+++ INFORMATION SUPPLIED

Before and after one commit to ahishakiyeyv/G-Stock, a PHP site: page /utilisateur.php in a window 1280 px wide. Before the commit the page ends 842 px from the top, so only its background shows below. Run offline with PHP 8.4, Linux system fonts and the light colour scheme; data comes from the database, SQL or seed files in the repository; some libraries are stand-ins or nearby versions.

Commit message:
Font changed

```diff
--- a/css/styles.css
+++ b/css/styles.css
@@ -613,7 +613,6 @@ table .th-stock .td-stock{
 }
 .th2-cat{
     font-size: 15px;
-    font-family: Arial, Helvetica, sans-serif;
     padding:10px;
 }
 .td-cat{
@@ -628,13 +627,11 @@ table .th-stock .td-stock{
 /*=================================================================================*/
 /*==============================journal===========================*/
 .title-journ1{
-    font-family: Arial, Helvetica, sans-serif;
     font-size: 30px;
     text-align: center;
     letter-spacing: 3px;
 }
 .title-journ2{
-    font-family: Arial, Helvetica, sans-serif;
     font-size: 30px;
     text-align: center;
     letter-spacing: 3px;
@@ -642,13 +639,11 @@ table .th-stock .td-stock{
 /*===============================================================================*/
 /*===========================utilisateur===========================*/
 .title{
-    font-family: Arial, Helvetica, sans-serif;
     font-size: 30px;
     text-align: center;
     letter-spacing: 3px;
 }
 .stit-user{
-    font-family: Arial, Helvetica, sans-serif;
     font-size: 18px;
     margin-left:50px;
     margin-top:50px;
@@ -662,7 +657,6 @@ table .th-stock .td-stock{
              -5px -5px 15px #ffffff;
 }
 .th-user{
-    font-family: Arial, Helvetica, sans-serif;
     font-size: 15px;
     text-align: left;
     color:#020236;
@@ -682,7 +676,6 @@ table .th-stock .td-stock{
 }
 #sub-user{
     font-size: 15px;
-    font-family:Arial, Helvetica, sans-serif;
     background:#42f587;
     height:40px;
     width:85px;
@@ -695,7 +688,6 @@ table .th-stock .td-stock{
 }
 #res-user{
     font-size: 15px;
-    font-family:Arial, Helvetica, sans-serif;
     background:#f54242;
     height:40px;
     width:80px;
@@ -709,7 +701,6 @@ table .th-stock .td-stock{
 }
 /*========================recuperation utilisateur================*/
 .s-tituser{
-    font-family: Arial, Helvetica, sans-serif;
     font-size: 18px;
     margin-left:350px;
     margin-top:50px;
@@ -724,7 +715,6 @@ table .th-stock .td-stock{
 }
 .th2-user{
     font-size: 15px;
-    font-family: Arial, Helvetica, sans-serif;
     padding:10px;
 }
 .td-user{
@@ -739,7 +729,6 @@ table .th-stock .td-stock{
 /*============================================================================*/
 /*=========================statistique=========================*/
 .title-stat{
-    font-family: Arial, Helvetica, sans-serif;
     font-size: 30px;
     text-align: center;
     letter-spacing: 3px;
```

++++++

Repeat each line above exactly as written.

Before and after one commit to ahishakiyeyv/G-Stock, a PHP site: page /utilisateur.php in a window 1280 px wide. Before the commit the page ends 842 px from the top, so only its background shows below. Run offline with PHP 8.4, Linux system fonts and the light colour scheme; data comes from the database, SQL or seed files in the repository; some libraries are stand-ins or nearby versions.

Commit message:
Font changed

```diff
--- a/css/styles.css
+++ b/css/styles.css
@@ -613,7 +613,6 @@ table .th-stock .td-stock{
 }
 .th2-cat{
     font-size: 15px;
-    font-family: Arial, Helvetica, sans-serif;
     padding:10px;
 }
 .td-cat{
@@ -628,13 +627,11 @@ table .th-stock .td-stock{
 /*=================================================================================*/
 /*==============================journal===========================*/
 .title-journ1{
-    font-family: Arial, Helvetica, sans-serif;
     font-size: 30px;
     text-align: center;
     letter-spacing: 3px;
 }
 .title-journ2{
-    font-family: Arial, Helvetica, sans-serif;
     font-size: 30px;
     text-align: center;
     letter-spacing: 3px;
@@ -642,13 +639,11 @@ table .th-stock .td-stock{
 /*===============================================================================*/
 /*===========================utilisateur===========================*/
 .title{
-    font-family: Arial, Helvetica, sans-serif;
     font-size: 30px;
     text-align: center;
     letter-spacing: 3px;
 }
 .stit-user{
-    font-family: Arial, Helvetica, sans-serif;
     font-size: 18px;
     margin-left:50px;
     margin-top:50px;
@@ -662,7 +657,6 @@ table .th-stock .td-stock{
              -5px -5px 15px #ffffff;
 }
 .th-user{
-    font-family: Arial, Helvetica, sans-serif;
     font-size: 15px;
     text-align: left;
     color:#020236;
@@ -682,7 +676,6 @@ table .th-stock .td-stock{
 }
 #sub-user{
     font-size: 15px;
-    font-family:Arial, Helvetica, sans-serif;
     background:#42f587;
     height:40px;
     width:85px;
@@ -695,7 +688,6 @@ table .th-stock .td-stock{
 }
 #res-user{
     font-size: 15px;
-    font-family:Arial, Helvetica, sans-serif;
     background:#f54242;
     height:40px;
     width:80px;
@@ -709,7 +701,6 @@ table .th-stock .td-stock{
 }
 /*========================recuperation utilisateur================*/
 .s-tituser{
-    font-family: Arial, Helvetica, sans-serif;
     font-size: 18px;
     margin-left:350px;
     margin-top:50px;
@@ -724,7 +715,6 @@ table .th-stock .td-stock{
 }
 .th2-user{
     font-size: 15px;
-    font-family: Arial, Helvetica, sans-serif;
     padding:10px;
 }
 .td-user{
@@ -739,7 +729,6 @@ table .th-stock .td-stock{
 /*============================================================================*/
 /*=========================statistique=========================*/
 .title-stat{
-    font-family: Arial, Helvetica, sans-serif;
     font-size: 30px;
     text-align: center;
     letter-spacing: 3px;
```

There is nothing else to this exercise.